Records for the task START

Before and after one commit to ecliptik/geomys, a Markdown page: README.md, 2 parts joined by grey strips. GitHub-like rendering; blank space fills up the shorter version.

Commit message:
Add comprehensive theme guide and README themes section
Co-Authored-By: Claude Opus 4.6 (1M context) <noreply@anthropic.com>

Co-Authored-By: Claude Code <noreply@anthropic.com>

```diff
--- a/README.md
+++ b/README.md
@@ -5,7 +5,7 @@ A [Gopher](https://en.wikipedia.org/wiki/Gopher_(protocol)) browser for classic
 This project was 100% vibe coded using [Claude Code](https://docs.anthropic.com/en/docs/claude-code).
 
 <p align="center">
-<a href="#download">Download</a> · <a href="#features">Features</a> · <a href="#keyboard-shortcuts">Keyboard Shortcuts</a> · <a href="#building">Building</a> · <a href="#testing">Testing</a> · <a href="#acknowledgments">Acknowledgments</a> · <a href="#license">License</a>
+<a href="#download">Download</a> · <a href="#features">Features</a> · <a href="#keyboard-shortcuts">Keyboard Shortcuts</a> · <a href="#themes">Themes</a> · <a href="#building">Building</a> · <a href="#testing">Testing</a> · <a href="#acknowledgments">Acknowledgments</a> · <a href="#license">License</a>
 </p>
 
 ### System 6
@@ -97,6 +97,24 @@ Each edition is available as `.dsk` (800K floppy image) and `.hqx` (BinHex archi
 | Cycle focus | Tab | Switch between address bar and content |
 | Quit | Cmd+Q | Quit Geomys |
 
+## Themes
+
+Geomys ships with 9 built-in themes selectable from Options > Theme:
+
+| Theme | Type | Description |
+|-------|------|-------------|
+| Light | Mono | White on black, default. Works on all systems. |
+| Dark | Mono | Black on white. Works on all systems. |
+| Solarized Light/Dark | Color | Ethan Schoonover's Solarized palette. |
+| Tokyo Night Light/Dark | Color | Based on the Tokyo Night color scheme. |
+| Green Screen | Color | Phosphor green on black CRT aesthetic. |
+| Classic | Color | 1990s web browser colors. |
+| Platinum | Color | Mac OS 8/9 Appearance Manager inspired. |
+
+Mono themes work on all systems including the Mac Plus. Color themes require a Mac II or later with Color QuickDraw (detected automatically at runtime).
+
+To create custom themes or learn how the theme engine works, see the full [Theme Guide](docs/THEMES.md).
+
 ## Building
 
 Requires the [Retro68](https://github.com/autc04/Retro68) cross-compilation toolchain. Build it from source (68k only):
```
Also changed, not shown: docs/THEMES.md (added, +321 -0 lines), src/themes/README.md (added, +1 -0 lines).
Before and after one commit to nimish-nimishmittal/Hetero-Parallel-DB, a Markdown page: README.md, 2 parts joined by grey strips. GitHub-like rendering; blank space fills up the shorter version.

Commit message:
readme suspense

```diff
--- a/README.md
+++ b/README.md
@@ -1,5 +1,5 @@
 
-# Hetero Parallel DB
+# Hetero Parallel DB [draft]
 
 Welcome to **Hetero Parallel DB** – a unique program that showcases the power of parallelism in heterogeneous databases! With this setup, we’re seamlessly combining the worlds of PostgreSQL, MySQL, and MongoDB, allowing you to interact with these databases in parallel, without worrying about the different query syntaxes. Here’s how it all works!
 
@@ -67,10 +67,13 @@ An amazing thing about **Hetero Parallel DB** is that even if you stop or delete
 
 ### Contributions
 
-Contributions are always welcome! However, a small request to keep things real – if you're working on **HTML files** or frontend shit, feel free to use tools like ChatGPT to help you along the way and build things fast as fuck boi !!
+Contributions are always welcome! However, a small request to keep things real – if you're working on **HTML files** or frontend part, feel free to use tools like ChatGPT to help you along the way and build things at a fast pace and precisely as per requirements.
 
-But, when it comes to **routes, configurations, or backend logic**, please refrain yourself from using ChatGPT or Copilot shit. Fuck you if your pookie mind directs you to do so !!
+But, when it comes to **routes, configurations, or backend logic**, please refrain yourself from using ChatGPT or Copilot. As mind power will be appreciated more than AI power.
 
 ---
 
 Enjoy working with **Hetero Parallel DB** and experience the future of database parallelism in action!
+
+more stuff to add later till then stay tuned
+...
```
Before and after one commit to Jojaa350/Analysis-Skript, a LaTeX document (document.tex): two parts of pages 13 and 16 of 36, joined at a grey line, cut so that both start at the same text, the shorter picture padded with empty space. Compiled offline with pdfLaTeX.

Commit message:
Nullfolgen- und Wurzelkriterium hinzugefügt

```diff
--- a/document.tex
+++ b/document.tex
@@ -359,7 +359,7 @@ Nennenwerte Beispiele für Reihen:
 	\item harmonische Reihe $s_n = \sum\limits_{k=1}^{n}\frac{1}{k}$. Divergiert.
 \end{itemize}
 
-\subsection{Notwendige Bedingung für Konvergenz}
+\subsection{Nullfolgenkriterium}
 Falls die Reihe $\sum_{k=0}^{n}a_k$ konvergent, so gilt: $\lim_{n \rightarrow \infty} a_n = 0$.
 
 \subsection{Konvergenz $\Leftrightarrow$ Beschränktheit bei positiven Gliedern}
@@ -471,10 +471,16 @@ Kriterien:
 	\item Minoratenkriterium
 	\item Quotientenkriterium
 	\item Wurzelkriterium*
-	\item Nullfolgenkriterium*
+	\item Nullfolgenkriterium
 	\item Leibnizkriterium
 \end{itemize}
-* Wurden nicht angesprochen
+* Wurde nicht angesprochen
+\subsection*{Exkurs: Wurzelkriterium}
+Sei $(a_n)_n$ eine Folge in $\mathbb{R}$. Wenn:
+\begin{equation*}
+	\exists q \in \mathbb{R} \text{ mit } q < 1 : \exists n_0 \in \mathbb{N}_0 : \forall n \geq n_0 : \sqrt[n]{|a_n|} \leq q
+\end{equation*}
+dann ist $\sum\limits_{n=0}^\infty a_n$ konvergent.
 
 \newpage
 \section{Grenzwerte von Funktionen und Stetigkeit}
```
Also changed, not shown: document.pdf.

Records for the task END

▶ [Task prompt] Your answer must contain every line of the records, exactly.

▶ [Exercise response]
Before and after one commit to ecliptik/geomys, a Markdown page: README.md, 2 parts joined by grey strips. GitHub-like rendering; blank space fills up the shorter version.

Commit message:
Add comprehensive theme guide and README themes section
Co-Authored-By: Claude Opus 4.6 (1M context) <noreply@anthropic.com>

Co-Authored-By: Claude Code <noreply@anthropic.com>

```diff
--- a/README.md
+++ b/README.md
@@ -5,7 +5,7 @@ A [Gopher](https://en.wikipedia.org/wiki/Gopher_(protocol)) browser for classic
 This project was 100% vibe coded using [Claude Code](https://docs.anthropic.com/en/docs/claude-code).
 
 <p align="center">
-<a href="#download">Download</a> · <a href="#features">Features</a> · <a href="#keyboard-shortcuts">Keyboard Shortcuts</a> · <a href="#building">Building</a> · <a href="#testing">Testing</a> · <a href="#acknowledgments">Acknowledgments</a> · <a href="#license">License</a>
+<a href="#download">Download</a> · <a href="#features">Features</a> · <a href="#keyboard-shortcuts">Keyboard Shortcuts</a> · <a href="#themes">Themes</a> · <a href="#building">Building</a> · <a href="#testing">Testing</a> · <a href="#acknowledgments">Acknowledgments</a> · <a href="#license">License</a>
 </p>
 
 ### System 6
@@ -97,6 +97,24 @@ Each edition is available as `.dsk` (800K floppy image) and `.hqx` (BinHex archi
 | Cycle focus | Tab | Switch between address bar and content |
 | Quit | Cmd+Q | Quit Geomys |
 
+## Themes
+
+Geomys ships with 9 built-in themes selectable from Options > Theme:
+
+| Theme | Type | Description |
+|-------|------|-------------|
+| Light | Mono | White on black, default. Works on all systems. |
+| Dark | Mono | Black on white. Works on all systems. |
+| Solarized Light/Dark | Color | Ethan Schoonover's Solarized palette. |
+| Tokyo Night Light/Dark | Color | Based on the Tokyo Night color scheme. |
+| Green Screen | Color | Phosphor green on black CRT aesthetic. |
+| Classic | Color | 1990s web browser colors. |
+| Platinum | Color | Mac OS 8/9 Appearance Manager inspired. |
+
+Mono themes work on all systems including the Mac Plus. Color themes require a Mac II or later with Color QuickDraw (detected automatically at runtime).
+
+To create custom themes or learn how the theme engine works, see the full [Theme Guide](docs/THEMES.md).
+
 ## Building
 
 Requires the [Retro68](https://github.com/autc04/Retro68) cross-compilation toolchain. Build it from source (68k only):
```
Also changed, not shown: docs/THEMES.md (added, +321 -0 lines), src/themes/README.md (added, +1 -0 lines).
Before and after one commit to nimish-nimishmittal/Hetero-Parallel-DB, a Markdown page: README.md, 2 parts joined by grey strips. GitHub-like rendering; blank space fills up the shorter version.

Commit message:
readme suspense

```diff
--- a/README.md
+++ b/README.md
@@ -1,5 +1,5 @@
 
-# Hetero Parallel DB
+# Hetero Parallel DB [draft]
 
 Welcome to **Hetero Parallel DB** – a unique program that showcases the power of parallelism in heterogeneous databases! With this setup, we’re seamlessly combining the worlds of PostgreSQL, MySQL, and MongoDB, allowing you to interact with these databases in parallel, without worrying about the different query syntaxes. Here’s how it all works!
 
@@ -67,10 +67,13 @@ An amazing thing about **Hetero Parallel DB** is that even if you stop or delete
 
 ### Contributions
 
-Contributions are always welcome! However, a small request to keep things real – if you're working on **HTML files** or frontend shit, feel free to use tools like ChatGPT to help you along the way and build things fast as fuck boi !!
+Contributions are always welcome! However, a small request to keep things real – if you're working on **HTML files** or frontend part, feel free to use tools like ChatGPT to help you along the way and build things at a fast pace and precisely as per requirements.
 
-But, when it comes to **routes, configurations, or backend logic**, please refrain yourself from using ChatGPT or Copilot shit. Fuck you if your pookie mind directs you to do so !!
+But, when it comes to **routes, configurations, or backend logic**, please refrain yourself from using ChatGPT or Copilot. As mind power will be appreciated more than AI power.
 
 ---
 
 Enjoy working with **Hetero Parallel DB** and experience the future of database parallelism in action!
+
+more stuff to add later till then stay tuned
+...
```
Before and after one commit to Jojaa350/Analysis-Skript, a LaTeX document (document.tex): two parts of pages 13 and 16 of 36, joined at a grey line, cut so that both start at the same text, the shorter picture padded with empty space. Compiled offline with pdfLaTeX.

Commit message:
Nullfolgen- und Wurzelkriterium hinzugefügt

```diff
--- a/document.tex
+++ b/document.tex
@@ -359,7 +359,7 @@ Nennenwerte Beispiele für Reihen:
 	\item harmonische Reihe $s_n = \sum\limits_{k=1}^{n}\frac{1}{k}$. Divergiert.
 \end{itemize}
 
-\subsection{Notwendige Bedingung für Konvergenz}
+\subsection{Nullfolgenkriterium}
 Falls die Reihe $\sum_{k=0}^{n}a_k$ konvergent, so gilt: $\lim_{n \rightarrow \infty} a_n = 0$.
 
 \subsection{Konvergenz $\Leftrightarrow$ Beschränktheit bei positiven Gliedern}
@@ -471,10 +471,16 @@ Kriterien:
 	\item Minoratenkriterium
 	\item Quotientenkriterium
 	\item Wurzelkriterium*
-	\item Nullfolgenkriterium*
+	\item Nullfolgenkriterium
 	\item Leibnizkriterium
 \end{itemize}
-* Wurden nicht angesprochen
+* Wurde nicht angesprochen
+\subsection*{Exkurs: Wurzelkriterium}
+Sei $(a_n)_n$ eine Folge in $\mathbb{R}$. Wenn:
+\begin{equation*}
+	\exists q \in \mathbb{R} \text{ mit } q < 1 : \exists n_0 \in \mathbb{N}_0 : \forall n \geq n_0 : \sqrt[n]{|a_n|} \leq q
+\end{equation*}
+dann ist $\sum\limits_{n=0}^\infty a_n$ konvergent.
 
 \newpage
 \section{Grenzwerte von Funktionen und Stetigkeit}
```
Also changed, not shown: document.pdf.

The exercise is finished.